Code change snippets
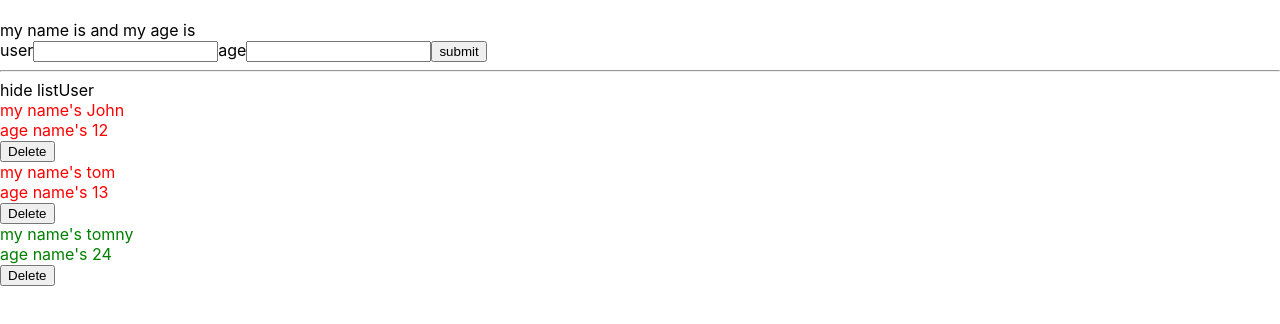
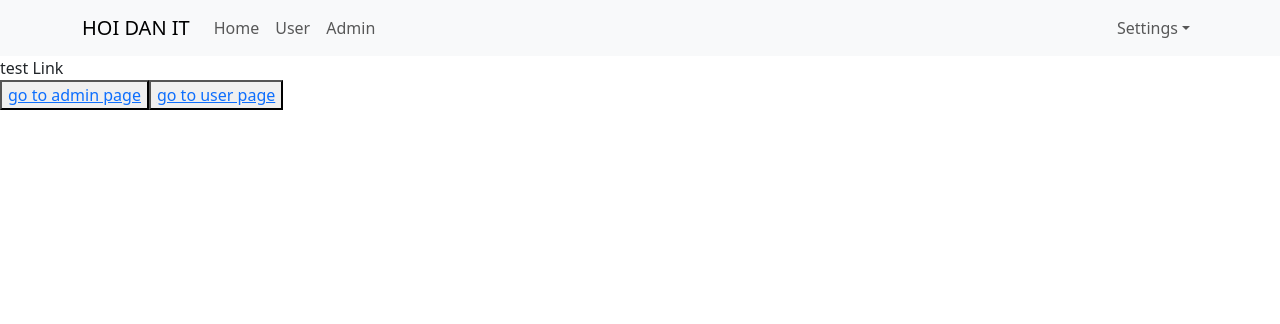
Before and after one commit to 31181024369/react-basic, a React (Create React App) app: page / in a window 1280 px wide. Shown: the top 324 px of the page. Built offline with nearby package versions, Linux system fonts and the light colour scheme.

Commit message:
23/4/2024 11:56

```diff
--- a/package.json
+++ b/package.json
@@ -6,8 +6,11 @@
     "@testing-library/jest-dom": "^5.17.0",
     "@testing-library/react": "^13.4.0",
     "@testing-library/user-event": "^13.5.0",
+    "bootstrap": "5.2.0",
     "react": "^18.2.0",
+    "react-bootstrap": "2.4.0",
     "react-dom": "^18.2.0",
+    "react-router-dom": "6.3.0",
     "react-scripts": "5.0.1",
     "sass": "1.53.0",
     "web-vitals": "^2.1.4"
--- a/src/App.js
+++ b/src/App.js
@@ -1,11 +1,25 @@
-import logo from './logo.svg';
 import './App.css';
-import Mycomponent from './components/Mycomponent';
+import Header from './components/Header/Header';
+import { Link } from 'react-router-dom';
 
-function App() {
+
+const App=()=>{
   return (
-    <Mycomponent></Mycomponent>
-  );
+    <div className='app-container'>
+     <Header></Header>
+     <div>
+      test Link
+      <div>
+        <button>
+          <Link to="/admin">go to admin page</Link>
+        </button>
+        <button>
+          <Link to="/user">go to user page</Link>
+        </button>
+      </div>
+     </div>
+    </div>
+  )
 }
 
 export default App;
--- /dev/null
+++ b/src/components/Admin/Admin.js
@@ -0,0 +1,11 @@
+import React from 'react';
+
+const Admin = () => {
+    return (
+        <div>
+            <h3>admin component</h3>
+        </div>
+    );
+};
+
+export default Admin;
--- /dev/null
+++ b/src/components/Header/Header.js
@@ -0,0 +1,39 @@
+import React from 'react';
+import Container from 'react-bootstrap/Container';
+import Nav from 'react-bootstrap/Nav';
+import Navbar from 'react-bootstrap/Navbar';
+import NavDropdown from 'react-bootstrap/NavDropdown';
+import { Link } from 'react-router-dom';
+
+const Header = () => {
+    return (
+        <Navbar expand="lg" className="bg-body-tertiary">
+        <Container>
+          <Navbar.Brand href="#home">HOI DAN IT</Navbar.Brand>
+          <Navbar.Toggle aria-controls="basic-navbar-nav" />
+          <Navbar.Collapse id="basic-navbar-nav">
+            <Nav className="me-auto">
+                <Link to="/" className='nav-link'>Home</Link>
+                <Link to="/user" className='nav-link'>User</Link>
+                <Link to="/admin" className='nav-link'>Admin</Link>
+
+              {/* <Nav.Link href="/">Home</Nav.Link>
+              <Nav.Link href="/user">Users</Nav.Link>
+              <Nav.Link href="/admin">Admin</Nav.Link> */}
+            </Nav>
+            <Nav>
+                <NavDropdown title="Settings" id="basic-nav-dropdown">
+                    <NavDropdown.Item href="#action/3.1">Log in</NavDropdown.Item>
+                    <NavDropdown.Item href="#action/3.2">
+                    Log out
+                    </NavDropdown.Item>
+                    <NavDropdown.Item href="#action/3.3">Something</NavDropdown.Item>
+                </NavDropdown>
+            </Nav>
+          </Navbar.Collapse>
+        </Container>
+      </Navbar>
+    );
+};
+
+export default Header;
--- /dev/null
+++ b/src/components/User/User.js
@@ -0,0 +1,11 @@
+import React from 'react';
+
+const User = () => {
+    return (
+        <div>
+            <h3>user component</h3>
+        </div>
+    );
+};
+
+export default User;
--- a/src/index.js
+++ b/src/index.js
@@ -3,11 +3,22 @@
 import './index.css';
 import App from './App';
 import reportWebVitals from './reportWebVitals';
+import 'bootstrap/dist/css/bootstrap.min.css';
+import { BrowserRouter, Routes, Route } from "react-router-dom";
+import User from './components/User/User';
+import Admin from './components/Admin/Admin';
+
 
 const root = ReactDOM.createRoot(document.getElementById('root'));
 root.render(
   <React.StrictMode>
-    <App />
+    <BrowserRouter>
+      <Routes>
+        <Route path='/' element={ <App />} />
+        <Route path='/user' element={ <User></User>} />
+        <Route path='/admin' element={ <Admin></Admin>} />
+      </Routes>
+    </BrowserRouter>
   </React.StrictMode>
 );
 
```
Also changed, not shown: 1 other file (tests, documents, lock files or other folders).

• **Problem details**
In the answer, the data should reappear exactly, with no pictures.

• **Worked solution**
Before and after one commit to 31181024369/react-basic, a React (Create React App) app: page / in a window 1280 px wide. Shown: the top 324 px of the page. Built offline with nearby package versions, Linux system fonts and the light colour scheme.

Commit message:
23/4/2024 11:56

```diff
--- a/package.json
+++ b/package.json
@@ -6,8 +6,11 @@
     "@testing-library/jest-dom": "^5.17.0",
     "@testing-library/react": "^13.4.0",
     "@testing-library/user-event": "^13.5.0",
+    "bootstrap": "5.2.0",
     "react": "^18.2.0",
+    "react-bootstrap": "2.4.0",
     "react-dom": "^18.2.0",
+    "react-router-dom": "6.3.0",
     "react-scripts": "5.0.1",
     "sass": "1.53.0",
     "web-vitals": "^2.1.4"
--- a/src/App.js
+++ b/src/App.js
@@ -1,11 +1,25 @@
-import logo from './logo.svg';
 import './App.css';
-import Mycomponent from './components/Mycomponent';
+import Header from './components/Header/Header';
+import { Link } from 'react-router-dom';
 
-function App() {
+
+const App=()=>{
   return (
-    <Mycomponent></Mycomponent>
-  );
+    <div className='app-container'>
+     <Header></Header>
+     <div>
+      test Link
+      <div>
+        <button>
+          <Link to="/admin">go to admin page</Link>
+        </button>
+        <button>
+          <Link to="/user">go to user page</Link>
+        </button>
+      </div>
+     </div>
+    </div>
+  )
 }
 
 export default App;
--- /dev/null
+++ b/src/components/Admin/Admin.js
@@ -0,0 +1,11 @@
+import React from 'react';
+
+const Admin = () => {
+    return (
+        <div>
+            <h3>admin component</h3>
+        </div>
+    );
+};
+
+export default Admin;
--- /dev/null
+++ b/src/components/Header/Header.js
@@ -0,0 +1,39 @@
+import React from 'react';
+import Container from 'react-bootstrap/Container';
+import Nav from 'react-bootstrap/Nav';
+import Navbar from 'react-bootstrap/Navbar';
+import NavDropdown from 'react-bootstrap/NavDropdown';
+import { Link } from 'react-router-dom';
+
+const Header = () => {
+    return (
+        <Navbar expand="lg" className="bg-body-tertiary">
+        <Container>
+          <Navbar.Brand href="#home">HOI DAN IT</Navbar.Brand>
+          <Navbar.Toggle aria-controls="basic-navbar-nav" />
+          <Navbar.Collapse id="basic-navbar-nav">
+            <Nav className="me-auto">
+                <Link to="/" className='nav-link'>Home</Link>
+                <Link to="/user" className='nav-link'>User</Link>
+                <Link to="/admin" className='nav-link'>Admin</Link>
+
+              {/* <Nav.Link href="/">Home</Nav.Link>
+              <Nav.Link href="/user">Users</Nav.Link>
+              <Nav.Link href="/admin">Admin</Nav.Link> */}
+            </Nav>
+            <Nav>
+                <NavDropdown title="Settings" id="basic-nav-dropdown">
+                    <NavDropdown.Item href="#action/3.1">Log in</NavDropdown.Item>
+                    <NavDropdown.Item href="#action/3.2">
+                    Log out
+                    </NavDropdown.Item>
+                    <NavDropdown.Item href="#action/3.3">Something</NavDropdown.Item>
+                </NavDropdown>
+            </Nav>
+          </Navbar.Collapse>
+        </Container>
+      </Navbar>
+    );
+};
+
+export default Header;
--- /dev/null
+++ b/src/components/User/User.js
@@ -0,0 +1,11 @@
+import React from 'react';
+
+const User = () => {
+    return (
+        <div>
+            <h3>user component</h3>
+        </div>
+    );
+};
+
+export default User;
--- a/src/index.js
+++ b/src/index.js
@@ -3,11 +3,22 @@
 import './index.css';
 import App from './App';
 import reportWebVitals from './reportWebVitals';
+import 'bootstrap/dist/css/bootstrap.min.css';
+import { BrowserRouter, Routes, Route } from "react-router-dom";
+import User from './components/User/User';
+import Admin from './components/Admin/Admin';
+
 
 const root = ReactDOM.createRoot(document.getElementById('root'));
 root.render(
   <React.StrictMode>
-    <App />
+    <BrowserRouter>
+      <Routes>
+        <Route path='/' element={ <App />} />
+        <Route path='/user' element={ <User></User>} />
+        <Route path='/admin' element={ <Admin></Admin>} />
+      </Routes>
+    </BrowserRouter>
   </React.StrictMode>
 );
 
```
Also changed, not shown: 1 other file (tests, documents, lock files or other folders).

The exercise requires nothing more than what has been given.